## About this exercise:
Word for word, set down the full listing below.

## Data shown:

^^^^^^^^^^^^^^^^

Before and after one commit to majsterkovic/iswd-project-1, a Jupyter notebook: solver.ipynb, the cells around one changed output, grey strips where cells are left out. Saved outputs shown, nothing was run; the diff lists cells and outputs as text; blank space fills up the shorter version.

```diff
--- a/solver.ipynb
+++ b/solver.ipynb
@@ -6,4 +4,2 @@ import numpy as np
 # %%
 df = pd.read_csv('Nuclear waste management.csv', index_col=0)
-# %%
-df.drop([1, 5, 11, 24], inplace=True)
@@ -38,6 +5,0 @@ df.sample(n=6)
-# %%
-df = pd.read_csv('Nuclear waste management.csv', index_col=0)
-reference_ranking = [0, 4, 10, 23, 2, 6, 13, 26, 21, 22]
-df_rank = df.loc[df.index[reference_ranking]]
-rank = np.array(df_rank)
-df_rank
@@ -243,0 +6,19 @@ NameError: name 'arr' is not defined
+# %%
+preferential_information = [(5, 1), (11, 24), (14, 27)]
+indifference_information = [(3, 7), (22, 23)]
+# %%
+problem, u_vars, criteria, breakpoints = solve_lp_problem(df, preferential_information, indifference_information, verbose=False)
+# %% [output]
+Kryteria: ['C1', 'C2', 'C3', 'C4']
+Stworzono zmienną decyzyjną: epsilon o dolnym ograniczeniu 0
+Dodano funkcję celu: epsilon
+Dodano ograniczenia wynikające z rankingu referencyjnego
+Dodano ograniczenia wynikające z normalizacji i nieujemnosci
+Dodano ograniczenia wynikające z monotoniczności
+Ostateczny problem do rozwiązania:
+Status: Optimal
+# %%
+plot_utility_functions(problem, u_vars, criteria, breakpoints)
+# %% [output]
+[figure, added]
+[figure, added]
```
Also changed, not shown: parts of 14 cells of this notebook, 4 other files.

^^^^^^^^^^^^^^^^

## Answer box:
Before and after one commit to majsterkovic/iswd-project-1, a Jupyter notebook: solver.ipynb, the cells around one changed output, grey strips where cells are left out. Saved outputs shown, nothing was run; the diff lists cells and outputs as text; blank space fills up the shorter version.

```diff
--- a/solver.ipynb
+++ b/solver.ipynb
@@ -6,4 +4,2 @@ import numpy as np
 # %%
 df = pd.read_csv('Nuclear waste management.csv', index_col=0)
-# %%
-df.drop([1, 5, 11, 24], inplace=True)
@@ -38,6 +5,0 @@ df.sample(n=6)
-# %%
-df = pd.read_csv('Nuclear waste management.csv', index_col=0)
-reference_ranking = [0, 4, 10, 23, 2, 6, 13, 26, 21, 22]
-df_rank = df.loc[df.index[reference_ranking]]
-rank = np.array(df_rank)
-df_rank
@@ -243,0 +6,19 @@ NameError: name 'arr' is not defined
+# %%
+preferential_information = [(5, 1), (11, 24), (14, 27)]
+indifference_information = [(3, 7), (22, 23)]
+# %%
+problem, u_vars, criteria, breakpoints = solve_lp_problem(df, preferential_information, indifference_information, verbose=False)
+# %% [output]
+Kryteria: ['C1', 'C2', 'C3', 'C4']
+Stworzono zmienną decyzyjną: epsilon o dolnym ograniczeniu 0
+Dodano funkcję celu: epsilon
+Dodano ograniczenia wynikające z rankingu referencyjnego
+Dodano ograniczenia wynikające z normalizacji i nieujemnosci
+Dodano ograniczenia wynikające z monotoniczności
+Ostateczny problem do rozwiązania:
+Status: Optimal
+# %%
+plot_utility_functions(problem, u_vars, criteria, breakpoints)
+# %% [output]
+[figure, added]
+[figure, added]
```
Also changed, not shown: parts of 14 cells of this notebook, 4 other files.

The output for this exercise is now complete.